Conclusions from the study include the following: “Workplace bias against older employees is everywhere, even as the population ages and people continue to work later in life. Even if it’s unintentional, age discrimination can make employees of all ages feel less interested and happy in their jobs.” Among other things, this kind of situation includes job seekers’ perceptions about being passed over intentionally or unintentionally for promotions because they’re 55 or older. Remember: If you’re not there yet, you inevitably will be down the road. None of us is getting any younger as time passes!
Unemployment becomes a factor in this battle, too, because “although the jobless rate for younger workers has been higher than for workers 45 and older, older workers who lose a job take longer–an average of 60 weeks [note: that’s about 14 months]–to re-enter the work force.”
Sure, it’s a problem or possible problem for you as a current or future job seeker, but it’s also a potentially big problem for companies as well. As James points out in the interview with Rafter, “Not having engaged employees means a negative for the bottom line. Employers only worry about age discrimination in terms of being sued. But this is a bigger problem.”
There’s a widespread notion that older workers staying in the workforce longer are preventing younger employees from getting job opportunities. However, the interview contradicts that perception. James says that “the data doesn’t back it up. The problem isn’t that older workers are keeping jobs from younger workers. It’s that there aren’t enough jobs to go around.” Also, I believe from what I’ve read elsewhere that job seekers’ skill sets aren’t always a good match for the jobs that are available, which is a different but related issue.

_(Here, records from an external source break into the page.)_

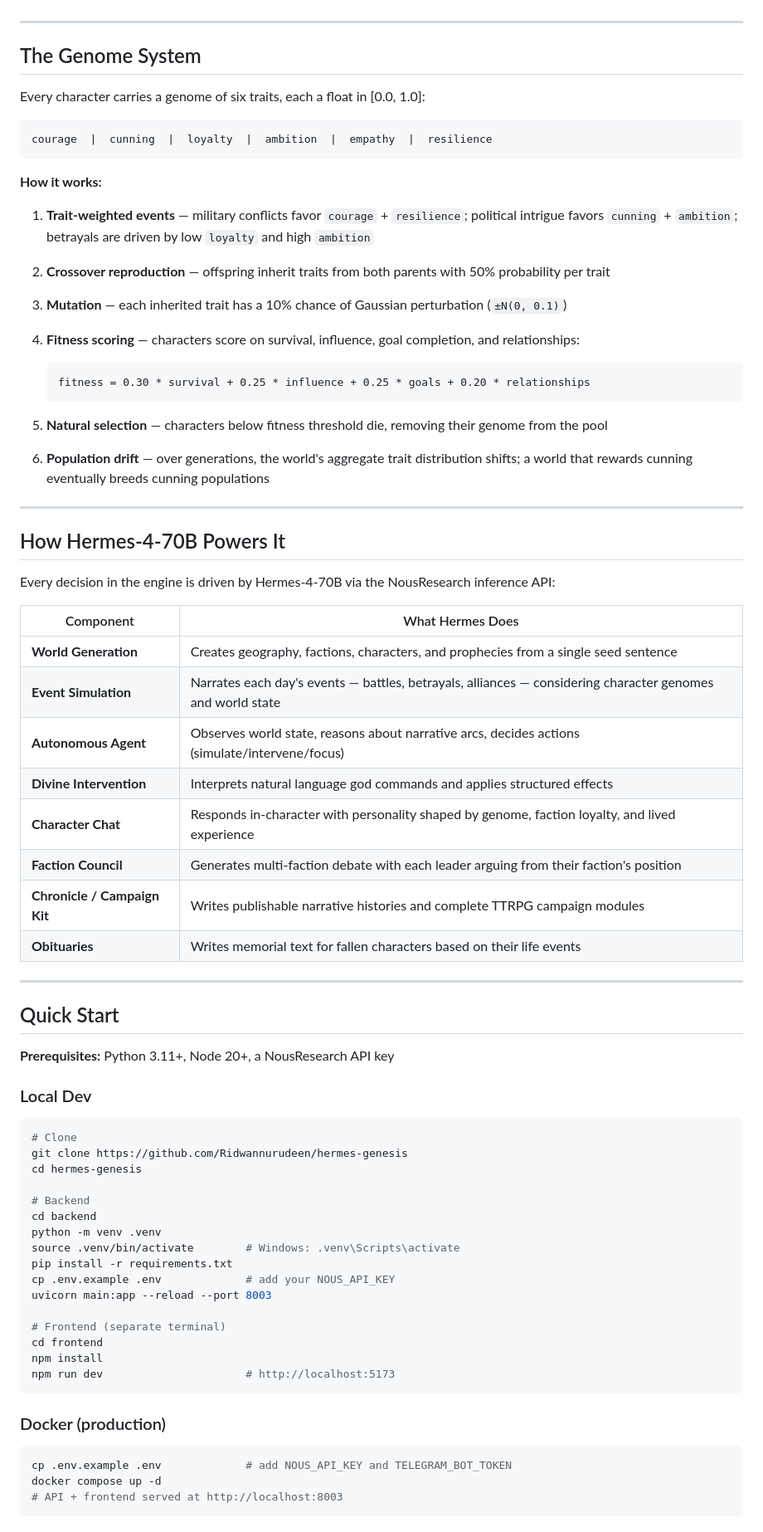
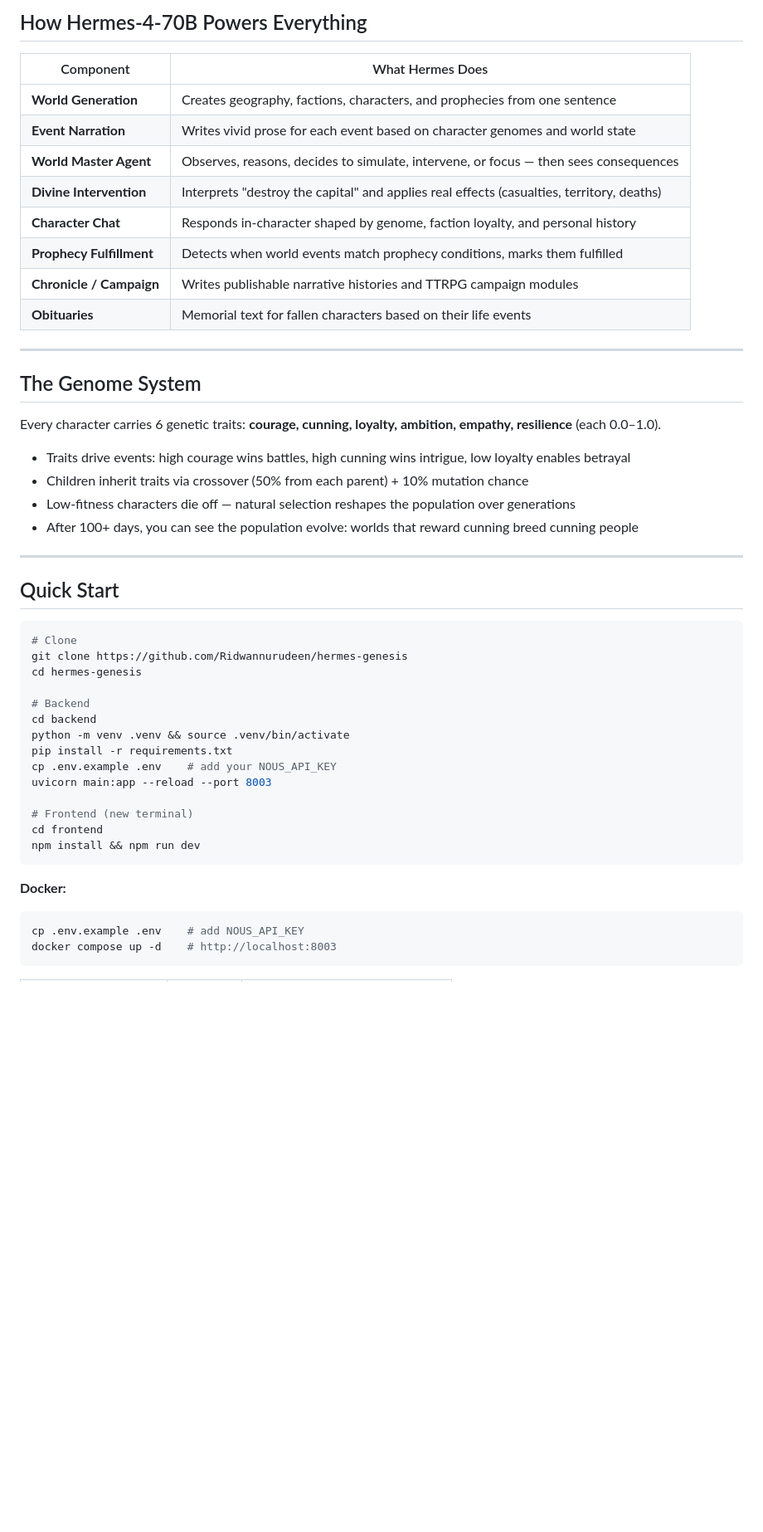
Before and after one commit to Ridwannurudeen/hermes-genesis, a Markdown page: README.md, the part around one of its changes. Shown at 83% size. Rendered like a GitHub page; blank space fills up the shorter version.

````diff
--- a/README.md
+++ b/README.md
@@ -42,52 +61,30 @@ An autonomous living world engine powered by NousResearch Hermes-4-70B. Give it
+## How Hermes-4-70B Powers Everything
+
+| Component | What Hermes Does |
+|---|---|
+| **World Generation** | Creates geography, factions, characters, and prophecies from one sentence |
+| **Event Narration** | Writes vivid prose for each event based on character genomes and world state |
+| **World Master Agent** | Observes, reasons, decides to simulate, intervene, or focus — then sees consequences |
+| **Divine Intervention** | Interprets "destroy the capital" and applies real effects (casualties, territory, deaths) |
+| **Character Chat** | Responds in-character shaped by genome, faction loyalty, and personal history |
+| **Prophecy Fulfillment** | Detects when world events match prophecy conditions, marks them fulfilled |
+| **Chronicle / Campaign** | Writes publishable narrative histories and TTRPG campaign modules |
+| **Obituaries** | Memorial text for fallen characters based on their life events |
 
 ---
 
 ## The Genome System
 
-Every character carries a genome of six traits, each a float in [0.0, 1.0]:
+Every character carries 6 genetic traits: **courage, cunning, loyalty, ambition, empathy, resilience** (each 0.0–1.0).
 
-```
-courage  |  cunning  |  loyalty  |  ambition  |  empathy  |  resilience
-```
-
-**How it works:**
-
-1. **Trait-weighted events** — military conflicts favor `courage` + `resilience`; political intrigue favors `cunning` + `ambition`; betrayals are driven by low `loyalty` and high `ambition`
-2. **Crossover reproduction** — offspring inherit traits from both parents with 50% probability per trait
-3. **Mutation** — each inherited trait has a 10% chance of Gaussian perturbation (`±N(0, 0.1)`)
-4. **Fitness scoring** — characters score on survival, influence, goal completion, and relationships:
-
-   ```
-   fitness = 0.30 * survival + 0.25 * influence + 0.25 * goals + 0.20 * relationships
-   ```
-
-5. **Natural selection** — characters below fitness threshold die, removing their genome from the pool
-6. **Population drift** — over generations, the world's aggregate trait distribution shifts; a world that rewards cunning eventually breeds cunning populations
-
----
-
-## How Hermes-4-70B Powers It
-
-Every decision in the engine is driven by Hermes-4-70B via the NousResearch inference API:
-
-| Component | What Hermes Does |
-|---|---|
-| **World Generation** | Creates geography, factions, characters, and prophecies from a single seed sentence |
-| **Event Simulation** | Narrates each day's events — battles, betrayals, alliances — considering character genomes and world state |
-| **Autonomous Agent** | Observes world state, reasons about narrative arcs, decides actions (simulate/intervene/focus) |
-| **Divine Intervention** | Interprets natural language god commands and applies structured effects |
-| **Character Chat** | Responds in-character with personality shaped by genome, faction loyalty, and lived experience |
-| **Faction Council** | Generates multi-faction debate with each leader arguing from their faction's position |
-| **Chronicle / Campaign Kit** | Writes publishable narrative histories and complete TTRPG campaign modules |
-| **Obituaries** | Writes memorial text for fallen characters based on their life events |
+- Traits drive events: high courage wins battles, high cunning wins intrigue, low loyalty enables betrayal
+- Children inherit traits via crossover (50% from each parent) + 10% mutation chance
+- Low-fitness characters die off — natural selection reshapes the population over generations
+- After 100+ days, you can see the population evolve: worlds that reward cunning breed cunning people
 
 ---
 
 ## Quick Start
-
-**Prerequisites:** Python 3.11+, Node 20+, a NousResearch API key
-
-### Local Dev
 
 ```bash
 # Clone
@@ -96,22 +93,18 @@ cd hermes-genesis
 
 # Backend
 cd backend
-python -m venv .venv
-source .venv/bin/activate        # Windows: .venv\Scripts\activate
+python -m venv .venv && source .venv/bin/activate
 pip install -r requirements.txt
-cp .env.example .env             # add your NOUS_API_KEY
+cp .env.example .env    # add your NOUS_API_KEY
 uvicorn main:app --reload --port 8003
 
-# Frontend (separate terminal)
+# Frontend (new terminal)
 cd frontend
-npm install
-npm run dev                      # http://localhost:5173
+npm install && npm run dev
 ```
 
-### Docker (production)
-
+**Docker:**
 ```bash
-cp .env.example .env             # add NOUS_API_KEY and TELEGRAM_BOT_TOKEN
-docker compose up -d
-# API + frontend served at http://localhost:8003
+cp .env.example .env    # add NOUS_API_KEY
+docker compose up -d    # http://localhost:8003
 ```
````
Also changed, not shown: other parts of README.md (+82 -112 lines).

Whether you’re 50-something or older or not, you could find yourself in an extended job search at some point. Although not necessarily related to ageism, this subject came up in the interview, and James’ response was what I and my professional colleagues basically tell our clients all the time: “Knowing that for most people it does come to an end is reassuring, because people get discouraged and quit trying….you can’t quit trying. No matter how many times you get rejected, you have to keep going.”
I know that’s easy for us to say and maybe tough for you to swallow if you’re the one who’s struggling to find a new job, but think about the alternative: no job and no momentum geared toward landing one. That’s not a great option. Persistence alone might not win the prize, but persistence combined with smart career management and well-planned job search techniques usually does, even if not always as quickly as you might like.